Set the expectation that students cannot discriminate by gender. Educators often assume students will only be friends with, or work in groups with, kids of the same gender, missing many friendship opportunities.
Ensure we do not perpetuate the objectification of female bodies. You will notice that students react differently to images of males and females by the time they are only about eight or nine years of age. Children learn appropriate reactions to bodies from adults, and we can teach them not to objectify female bodies.
Promote women’s sports equally to men’s sports. Sports are so important and influential for many children, yet the disparity in the importance given to men’s and women’s sports is enormous. This is blatant sexism and extremely damaging to young people. Teach children to value male and female athletes and teams.

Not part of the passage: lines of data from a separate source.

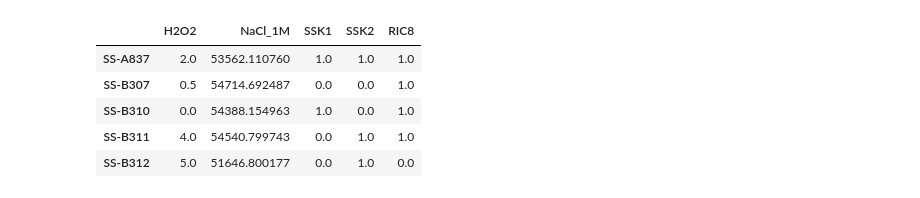
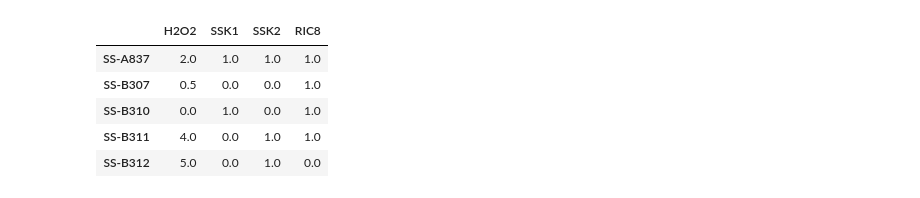
Before and after one commit to magwenelab/crypto-QTL-paper, a Jupyter notebook: SCRIPTS/H2O2_plot_by_QTG_Fig10_S21_Fig.ipynb, the cells around one changed output. Drawn from its saved outputs; the diff is of its cells as text; code cells hidden in the pictures.

```diff
--- a/SCRIPTS/H2O2_plot_by_QTG_Fig10_S21_Fig.ipynb
+++ b/SCRIPTS/H2O2_plot_by_QTG_Fig10_S21_Fig.ipynb
@@ -10,23 +6,16 @@ save_path_median = '/home/croth/Desktop/H2O2_median_by_genotype.csv'
-# %%
-## Look at the data
-#file_path = '/home/croth/Desktop/H2O2_data.csv'
-#pheno = pd.read_csv(file_path,index_col=0)
-#pheno.head()
-
-file_path = '/home/croth/Desktop/H2O2_data.csv' ## Set path
-pheno = pd.read_csv(file_path,index_col=0)
-
-#file_path2 = '/home/croth/crypto-QTL-paper/DATA/H2O2_phenotypes.csv'
-#data2 = pd.read_csv(file_path2,index_col=0)
-#pheno['H2O2'] = data2.Score
-pheno.head()
-# %% [output]
-|  | H2O2 | NaCl_1M | SSK1 | SSK2 | RIC8 |
-| SS-A837 | 2.0 | 53562.110760 | 1.0 | 1.0 | 1.0 |
-| SS-B307 | 0.5 | 54714.692487 | 0.0 | 0.0 | 1.0 |
-| SS-B310 | 0.0 | 54388.154963 | 1.0 | 0.0 | 1.0 |
-| SS-B311 | 4.0 | 54540.799743 | 0.0 | 1.0 | 1.0 |
-| SS-B312 | 5.0 | 51646.800177 | 0.0 | 1.0 | 0.0 |
+# %%
+## set path and bring in the data
+## The index of this dataframe should be the strain
+file_path = '../DATA/PHENOTYPE/H2O2/H2O2_data.csv'
+pheno = pd.read_csv(file_path,index_col=0)
+pheno.head()
+# %% [output]
+|  | H2O2 | SSK1 | SSK2 | RIC8 |
+| SS-A837 | 2.0 | 1.0 | 1.0 | 1.0 |
+| SS-B307 | 0.5 | 0.0 | 0.0 | 1.0 |
+| SS-B310 | 0.0 | 1.0 | 0.0 | 1.0 |
+| SS-B311 | 4.0 | 0.0 | 1.0 | 1.0 |
+| SS-B312 | 5.0 | 0.0 | 1.0 | 0.0 |
 # %%
 ## Set labels
 from matplotlib import rc
```
Also changed, not shown: parts of 65 cells of this notebook, 2 other files.
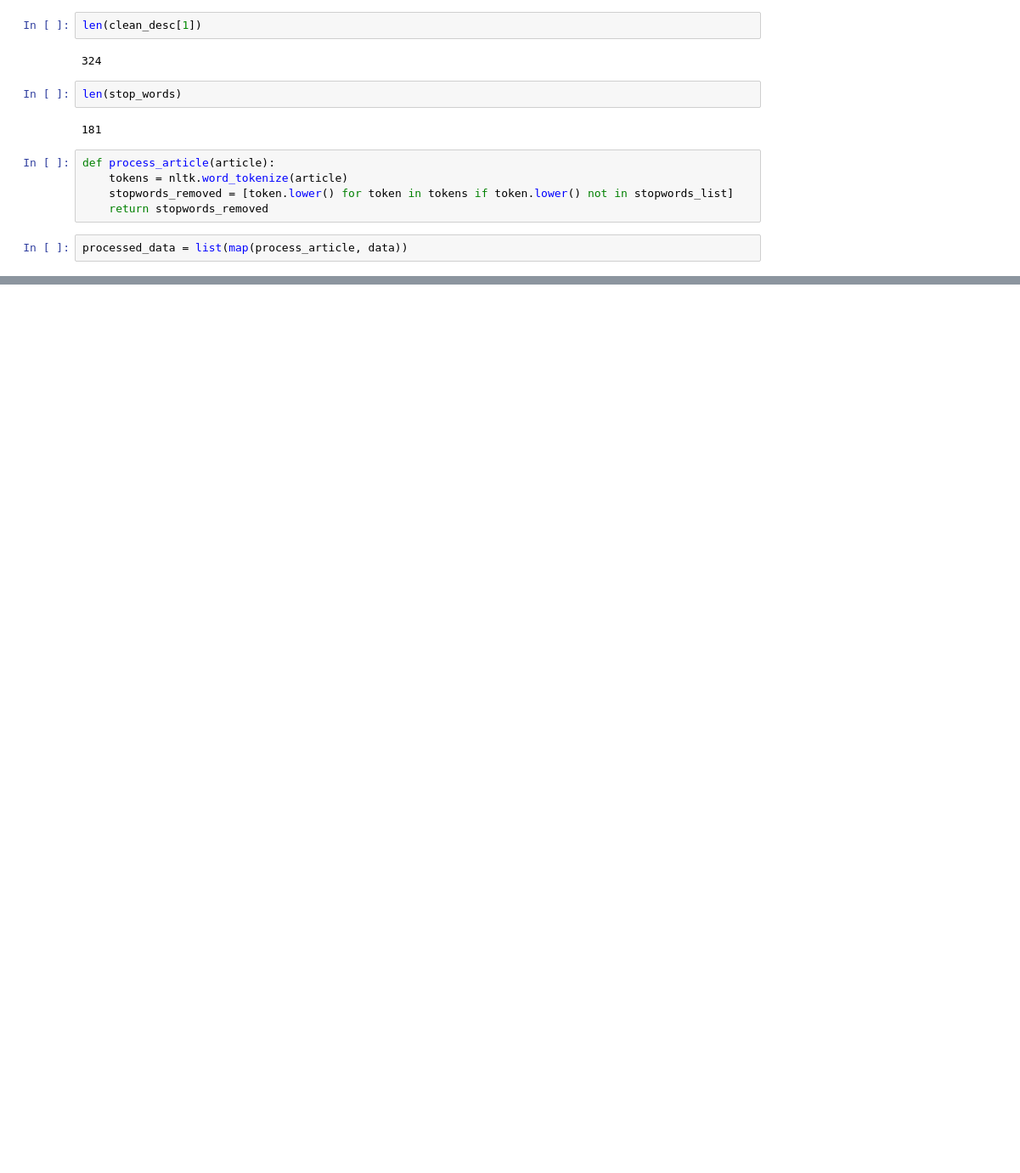
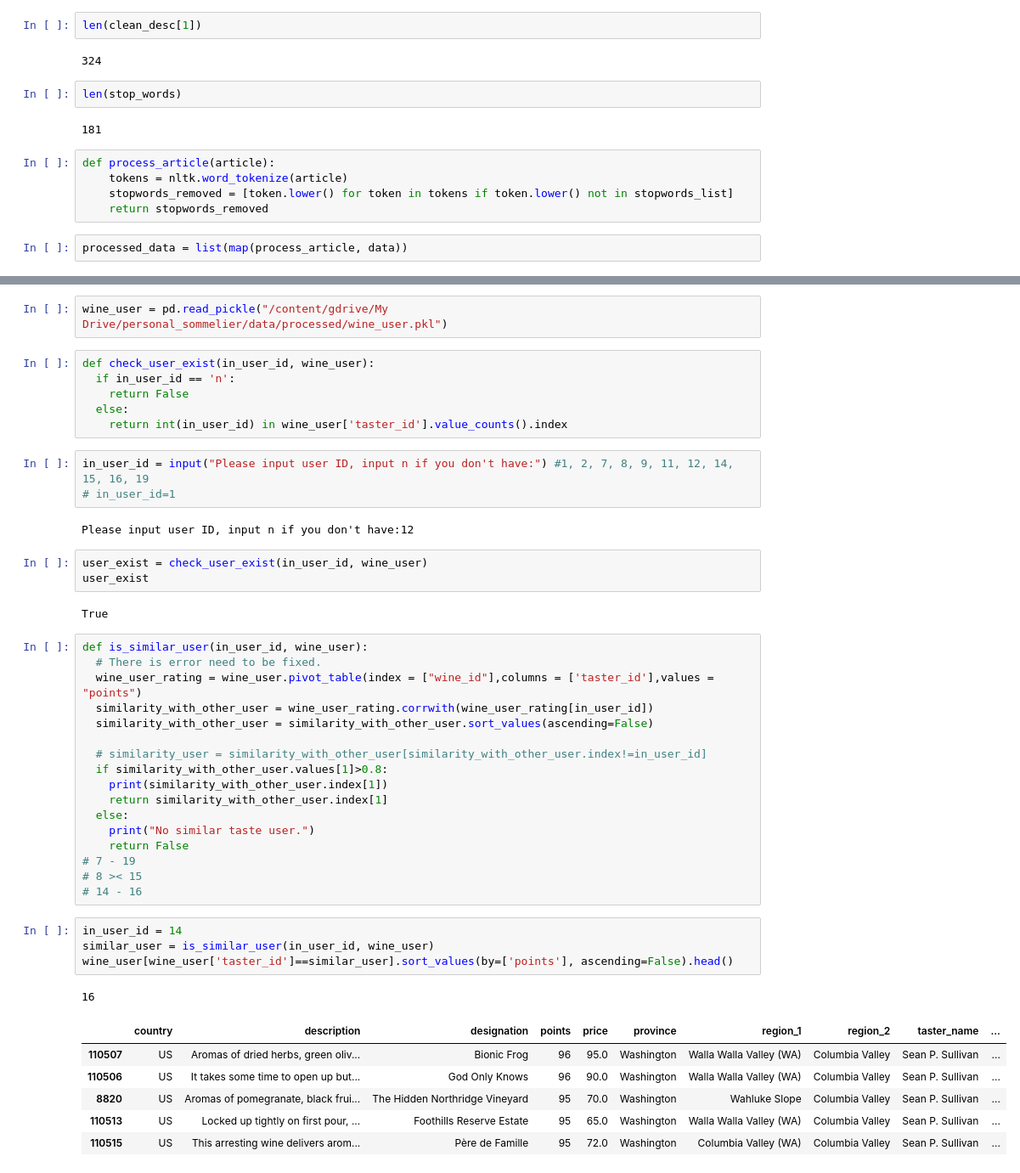
Before and after one commit to YufenLin/personal_sommelier, a Jupyter notebook: Copy_of_personal_sommelier_0130.ipynb, the cells around one changed output, grey strips where cells are left out. Shown at 85% size. Saved outputs shown, nothing was run; the diff lists cells and outputs as text; blank space fills up the shorter version.

Commit message:
I/O process: check user and their similar user - Created using Colaboratory

```diff
--- a/Copy_of_personal_sommelier_0130.ipynb
+++ b/Copy_of_personal_sommelier_0130.ipynb
@@ -2256,0 +2258,47 @@ input user ID:123
+# %%
+wine_user = pd.read_pickle("/content/gdrive/My Drive/personal_sommelier/data/processed/wine_user.pkl")
+# %%
+def check_user_exist(in_user_id, wine_user):
+  if in_user_id == 'n':
+    return False
+  else:
+    return int(in_user_id) in wine_user['taster_id'].value_counts().index
+# %%
+in_user_id = input("Please input user ID, input n if you don't have:") #1, 2, 7, 8, 9, 11, 12, 14, 15, 16, 19
+# in_user_id=1
+# %% [output]
+Please input user ID, input n if you don't have:12
+# %%
+user_exist = check_user_exist(in_user_id, wine_user)
+user_exist
+# %% [output]
+True
+# %%
+def is_similar_user(in_user_id, wine_user):
+  # There is error need to be fixed.
+  wine_user_rating = wine_user.pivot_table(index = ["wine_id"],columns = ['taster_id'],values = "points")
+  similarity_with_other_user = wine_user_rating.corrwith(wine_user_rating[in_user_id])
+  similarity_with_other_user = similarity_with_other_user.sort_values(ascending=False)
+
+  # similarity_user = similarity_with_other_user[similarity_with_other_user.index!=in_user_id]
+  if similarity_with_other_user.values[1]>0.8:
+    print(similarity_with_other_user.index[1])
+    return similarity_with_other_user.index[1]
+  else:
+    print("No similar taste user.")
+    return False
+# 7 - 19
+# 8 >< 15
+# 14 - 16
+# %%
+in_user_id = 14
+similar_user = is_similar_user(in_user_id, wine_user)
+wine_user[wine_user['taster_id']==similar_user].sort_values(by=['points'], ascending=False).head()
+# %% [output]
+16
+|  | country | description | designation | points | price | province | region_1 | region_2 | taster_name | ... |
+| 110507 | US | Aromas of dried herbs, green oliv... | Bionic Frog | 96 | 95.0 | Washington | Walla Walla Valley (WA) | Columbia Valley | Sean P. Sullivan | ... |
+| 110506 | US | It takes some time to open up but... | God Only Knows | 96 | 90.0 | Washington | Walla Walla Valley (WA) | Columbia Valley | Sean P. Sullivan | ... |
+| 8820 | US | Aromas of pomegranate, black frui... | The Hidden Northridge Vineyard | 95 | 70.0 | Washington | Wahluke Slope | Columbia Valley | Sean P. Sullivan | ... |
+| 110513 | US | Locked up tightly on first pour, ... | Foothills Reserve Estate | 95 | 65.0 | Washington | Walla Walla Valley (WA) | Columbia Valley | Sean P. Sullivan | ... |
+| 110515 | US | This arresting wine delivers arom... | Père de Famille | 95 | 72.0 | Washington | Columbia Valley (WA) | Columbia Valley | Sean P. Sullivan | ... |
```
Also changed, not shown: parts of 9 cells of this notebook.
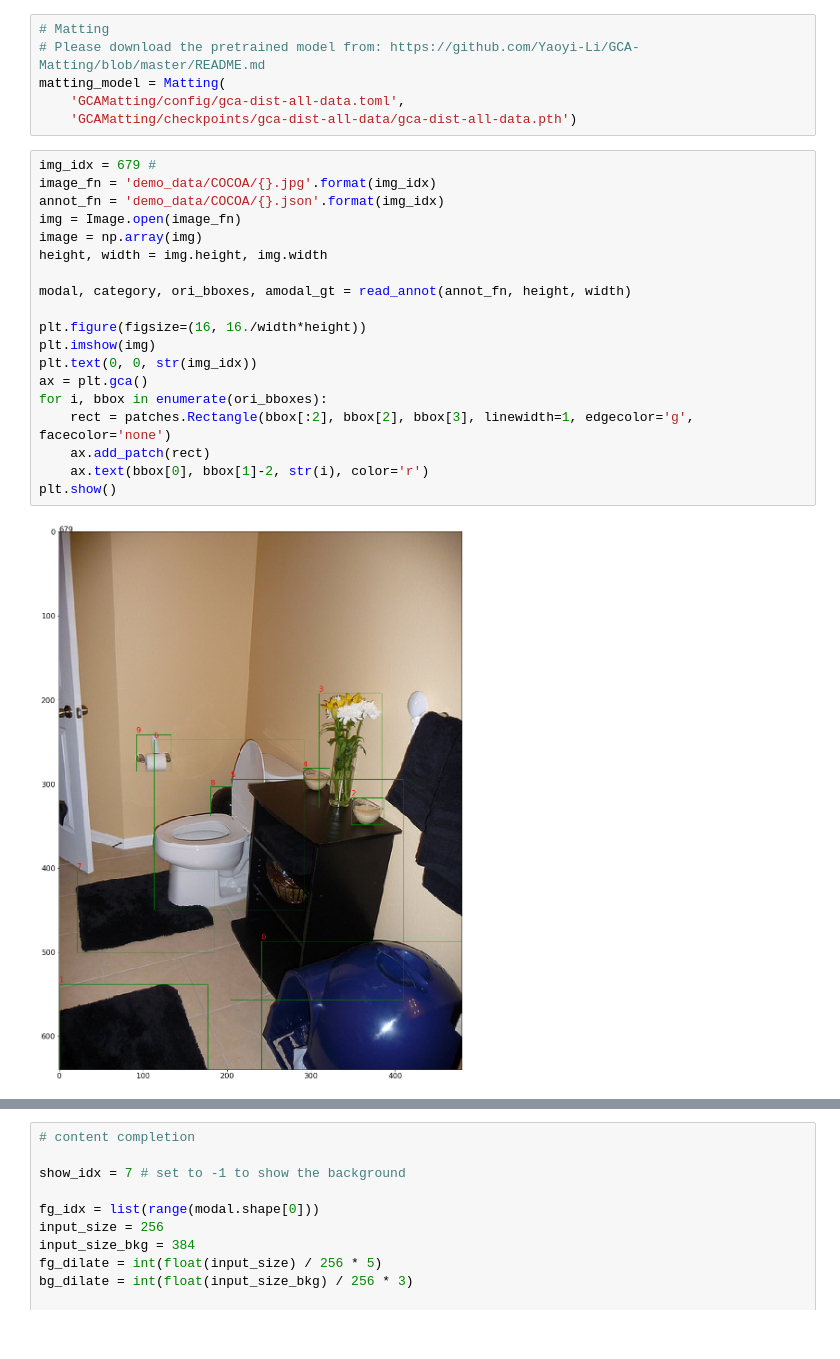
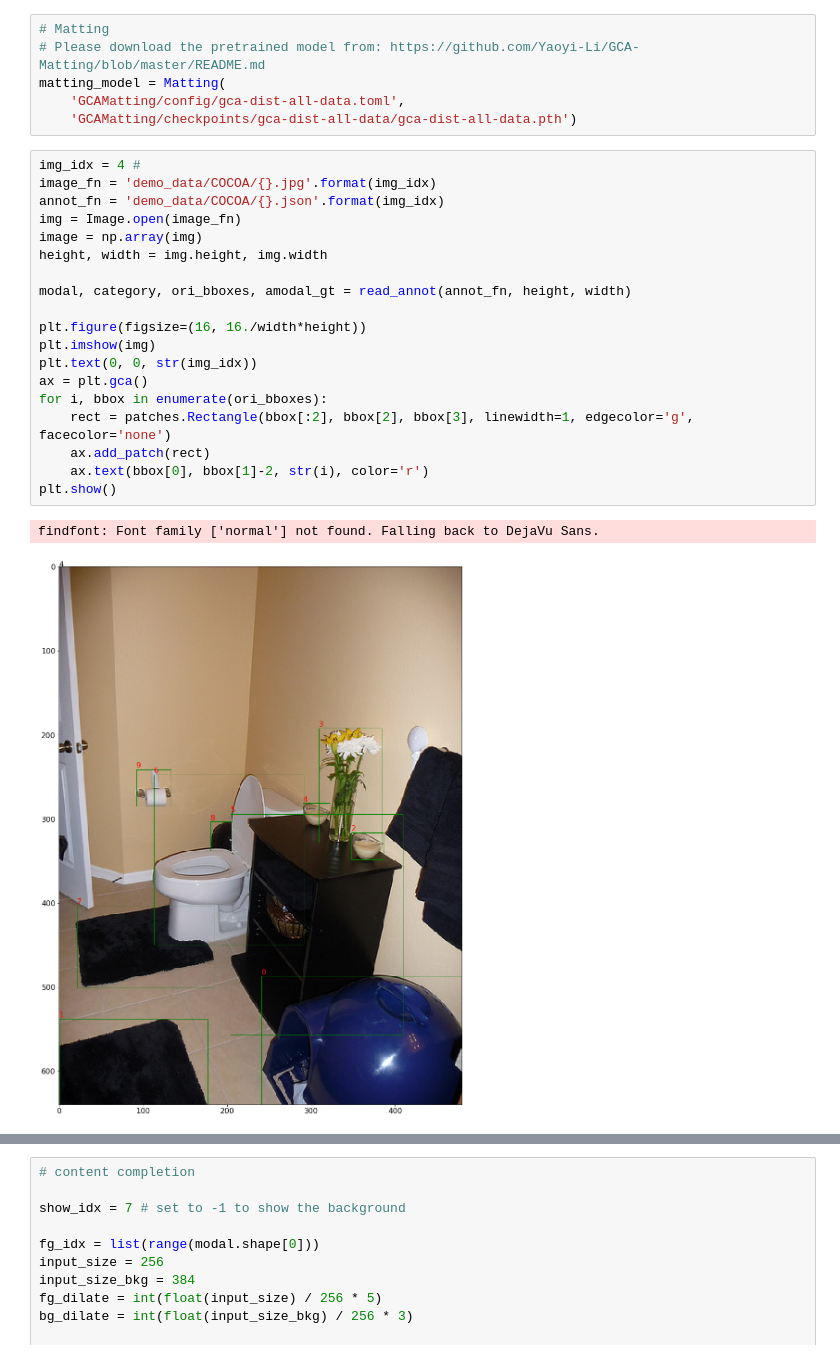
Before and after one commit to XiaohangZhan/deocclusion, a Jupyter notebook: demos/demo_cocoa.ipynb, the cells around one changed output, grey strips where cells are left out. Saved outputs shown, nothing was run; the diff lists cells and outputs as text.

```diff
--- a/demos/demo_cocoa.ipynb
+++ b/demos/demo_cocoa.ipynb
@@ -137,26 +137,27 @@ matting_model = Matting(
     'GCAMatting/config/gca-dist-all-data.toml',
     'GCAMatting/checkpoints/gca-dist-all-data/gca-dist-all-data.pth')
 # %%
-img_idx = 679 #
+img_idx = 4 #
 image_fn = 'demo_data/COCOA/{}.jpg'.format(img_idx)
 annot_fn = 'demo_data/COCOA/{}.json'.format(img_idx)
 img = Image.open(image_fn)
 image = np.array(img)
 height, width = img.height, img.width
 
 modal, category, ori_bboxes, amodal_gt = read_annot(annot_fn, height, width)
 
 plt.figure(figsize=(16, 16./width*height))
 plt.imshow(img)
 plt.text(0, 0, str(img_idx))
 ax = plt.gca()
 for i, bbox in enumerate(ori_bboxes):
     rect = patches.Rectangle(bbox[:2], bbox[2], bbox[3], linewidth=1, edgecolor='g', facecolor='none')
     ax.add_patch(rect)
     ax.text(bbox[0], bbox[1]-2, str(i), color='r')
 plt.show()
 # %% [output]
+findfont: Font family ['normal'] not found. Falling back to DejaVu Sans.
-[figure, old version]
+[figure, new version]
 # %%
 # infer ordering
 # ind=range(10)
```
Also changed, not shown: parts of 2 cells of this notebook.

Consider ways of dividing student sports other than by gender. For example, instead of having a boys’ team and a girls’ team, why not have beginner, intermediate and experienced divisions? Or competitive and recreational leagues?
Promote efforts by school boards to build gender-neutral washrooms. Some school boards have already built new schools or retrofitted existing schools with gender-neutral washrooms, with full-sized doors and safe, open areas to wash hands. Dedicated gender-neutral washrooms don’t promote gender policing and allow for adult supervision, making schools safer not only for 2SLGBTQIA+ and otherwise gender non-conforming students, but for all students.
There are too many scenarios that occur within schools to address them all in the scope of any one text, never mind the limited scope of this article. But if we hold the core understandings above as truths at the root of our pedagogy and interactions with students, we will begin to break down the gender binary, benefiting students of all genders.
Jey Plourde is a member of the Upper Grand Teacher Local.